Success Story: Helping Kids, Families Get Fit
Preventing childhood obesity and diabetes
Even though Minnesota has a reputation for good health, 1 in 4 Minnesota children ages 10-17 are overweight or obese. Chronic health problems have serious consequences, and chronically poor health disproportionately affects children and youth from low-income families. To combat these problems, United Way has teamed up with a number of community partners to invest in programs that support healthy, preventive behaviors that pay off for youth, families and our community.
The YWCA’s Strong, Fast, Fit program, supported by United Way, is one example. The program focuses on reducing childhood obesity and type II diabetes among Latino and Native American youth and their families. A 12-month commitment, the program incorporates healthy cooking classes, educational games and exercise (like swimming, kickball and an obstacle course). Youth meet twice a week to develop fitness and nutrition habits.
"We're a big family. We're a big community. We have to work together," said Luis Ramirez, YWCA program coordinator. The YWCA has found that youth are more successful when their families are involved, so parents, caregivers and other family members also take part in family fitness events, adult cooking and nutrition classes and use the Y’s fitness facilities. Paola and Silvia, pictured above, took part in a Splash and Dash relay—a 100-yard swim and a one-mile run—as part of the program.
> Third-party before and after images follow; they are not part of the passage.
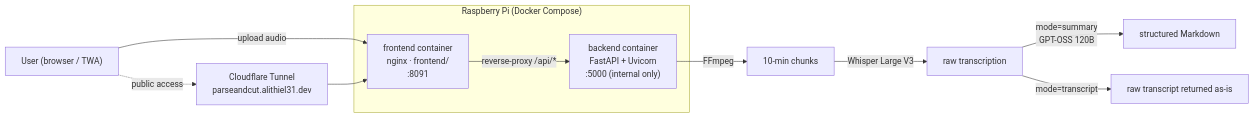
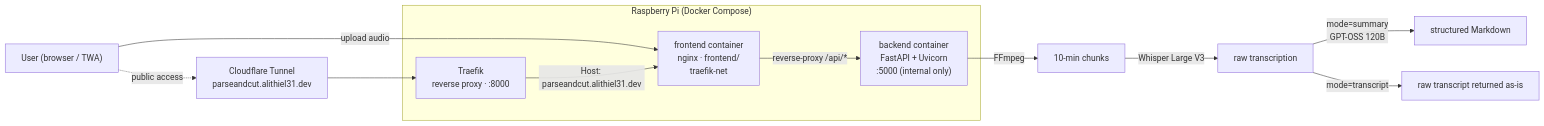
Before and after one commit to Alithiel31/ParseAndCutV2: the diagram in README.md, drawn with Mermaid. The commit also changed other lines of this file and 2 other files, not shown here.

Commit message:
update : main documentation & deploy part adding traefik notion

````diff
--- a/README.md
+++ b/README.md
@@ -65,18 +65,20 @@
 ```mermaid
 flowchart LR
     U["User (browser / TWA)"] -->|upload audio| FE
 
     subgraph Pi["Raspberry Pi (Docker Compose)"]
-        FE["frontend container<br/>nginx · frontend/<br/>:8091"]
+        TRA["Traefik<br/>reverse proxy · :8000"]
+        FE["frontend container<br/>nginx · frontend/<br/>traefik-net"]
         BE["backend container<br/>FastAPI + Uvicorn<br/>:5000 (internal only)"]
+        TRA -->|"Host: parseandcut.alithiel31.dev"| FE
         FE -->|reverse-proxy /api/*| BE
     end
 
     BE -->|FFmpeg| CHUNK["10-min chunks"]
     CHUNK -->|Whisper Large V3| TXT["raw transcription"]
     TXT -->|"mode=summary"<br/>GPT-OSS 120B| MD["structured Markdown"]
     TXT -->|"mode=transcript"| RAW["raw transcript returned as-is"]
 
-    TUN["Cloudflare Tunnel<br/>parseandcut.alithiel31.dev"] --> FE
+    TUN["Cloudflare Tunnel<br/>parseandcut.alithiel31.dev"] --> TRA
     U -.->|public access| TUN
 ```
````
Preventing obesity among youth is also done from the stage. Illusion Theater & School, Inc.’s Ready, Set, Action program, supported by United Way, provides school-based programming for youth that fosters healthy eating, exercise and body image through a play that students can perform for their own communities.
United Way is also partnering with the University of Minnesota and W.I.S.E. (Woodson Institute for School Excellence) Charter School to provide comprehensive obesity prevention by providing healthy eating options in the cafeteria, suggestions for healthy eating at home, increased physical activity and more.
In 2009, over 1,300 youth and their families served by United Way programs successfully showed a lower blood pressure/heart rate and progress towards a healthy Body Mass Index (BMI). And encouraging healthy behaviors is just one component of United Way’s impact. Other programs provide: early screenings for hearing, vision, oral health, asthma, and mental health for children birth through age 10; education about healthy behaviors to reduce pregnancy and poor birth outcomes among teens; and oral health education and preventive dental care for children birth through age 5 and pregnant women.
Overall, United Way and its partners helped 11,255 youth with preventive care services in 2009, exceeding our goal by nearly 100 percent. To learn more about this and other goals, visit our impact.